Bob Carnegie, who has been at the heart of every major workers’ struggle in Brisbane, Australia, for more than three decades, is coming to the UK to talk about his experiences and lessons for organising workers.
Bob will be speaking in London, Birmingham and Nottingham amongst other places (dates to be confirmed). If you would like Bob to speak at a meeting in your town or city, or to speak at your branch meeting please get in touch.
Bob will be in the UK and available to speak between the dates of 9-21st May 2015.
Call Gemma on 07784641808 or email g.short88
Bob Carnegie – Australian trade union activist – speaker tour
Bob Carnegie has been at the heart of every major workers’ struggle in Brisbane, Australia, for more than three decades
By trade, he is a seafarer. In 1985 his activities in solidarity with the South East Queensland Electricity Board workers, sacked en masse by the right-wing state government in a dispute over privatisation, got him arrested nine times and jailed for three weeks.
From 1984-92 he was co-chair of Queensland Unions Against Apartheid, and from 1995 to 2009 convenor of the Workers’ Civil Rights campaign. From 1994 and through the 1998 dispute, when one of Australia’s two major port employers, Patricks, sacked all its port workers in a bid to break the union, he was South Queensland full-time organiser for the Maritime Union of Australia, which covers seafarers and port workers.

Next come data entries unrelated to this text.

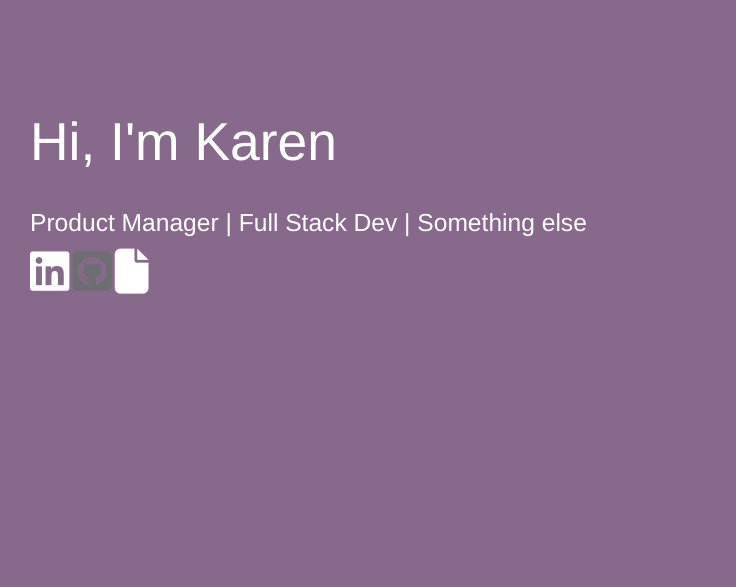
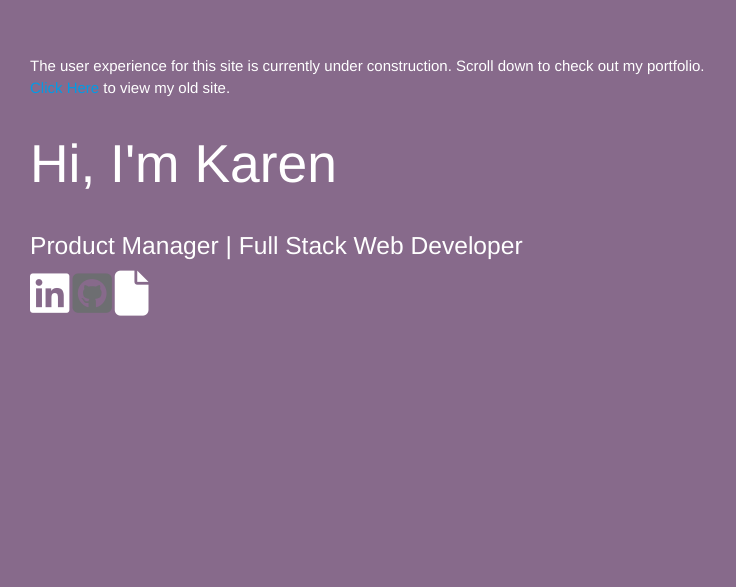
Before and after one commit to kalargent/ReactPortfolio, a React (Create React App) app: page / in a window 1280 px wide. Shown: the part 213-800 px from the top of the page, without its empty margins (0-736 px from the left). Built offline with nearby package versions, Linux system fonts and the light colour scheme.

Commit message:
updated my portfolio with a disclaimer that it is under construction

```diff
--- a/src/pages/LandingPage/index.js
+++ b/src/pages/LandingPage/index.js
@@ -5,11 +5,15 @@ import './style.css';
 const LandingPage = (props) =>{
     return (
         <div className="landing-page">
+            <div className="disclaimer">
+            The user experience for this site is currently under construction. Scroll down to check out my portfolio. <br></br>
+            <a href="https://kalargent.github.io/bootstrap-portfolio/index.html" target="blank">Click Here</a> to view my old site.
+            </div>
             <div className="intro">
                 <h2>Hi, I'm Karen</h2>
             </div>
             <div className="tagline">
-                <h5>Product Manager | Full Stack Dev | Something else </h5>
+                <h5>Product Manager | Full Stack Web Developer </h5>
             </div>
 
             <div className="social">
--- a/src/pages/LandingPage/style.css
+++ b/src/pages/LandingPage/style.css
@@ -5,6 +5,13 @@
     flex-direction: column;
     justify-content: center;
     background-color: #876A8B;
+}
+
+.disclaimer {
+    font-family: 'Arimo', sans-serif;
+    /* size: 100rem;  */
+    color: white;
+    padding-left: 30px;
 }
 
 .intro {
```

In 1998 he resigned from his full-time union job because he could not support the deal to end the dispute, which saved the union but made it complicit in large-scale job losses and casualisation.
He found work in construction, then from 2004 to 2008 worked as a full-time organiser for the Builders Labourers Federation.
In 2008 he resigned his full-time job to go back on the sites. In 2010 he was excluded from a job on a gas exploration rig off Western Australia (by the company putting him on a “no-fly” list for air transport to the rig) because of victories he had won on the rig over safety at work.
In August-October 2012, while off work because of back injuries, he was asked by workers on the Queensland Children’s Hospital to help them in a strike (for a site agreement, to level up pay and conditions and protect employees of sub-contractors who went bust) in which all their union representatives had accepted court orders to stay away from the site. He helped lead that strike to victory; then the main contractor brought 54 separate criminal charges against him, and a civil case for damages.
The contractor dropped the charges and the civil case only after a long campaign, in which big building sites in Brisbane, Sydney, and Melbourne stopped work several times.
Bob, unable to work in his trade because of his back injuries, has recently worked for the National Union of Workers to help cleaners, catering staff, and other civilian workers in military bases in northern Queensland organise.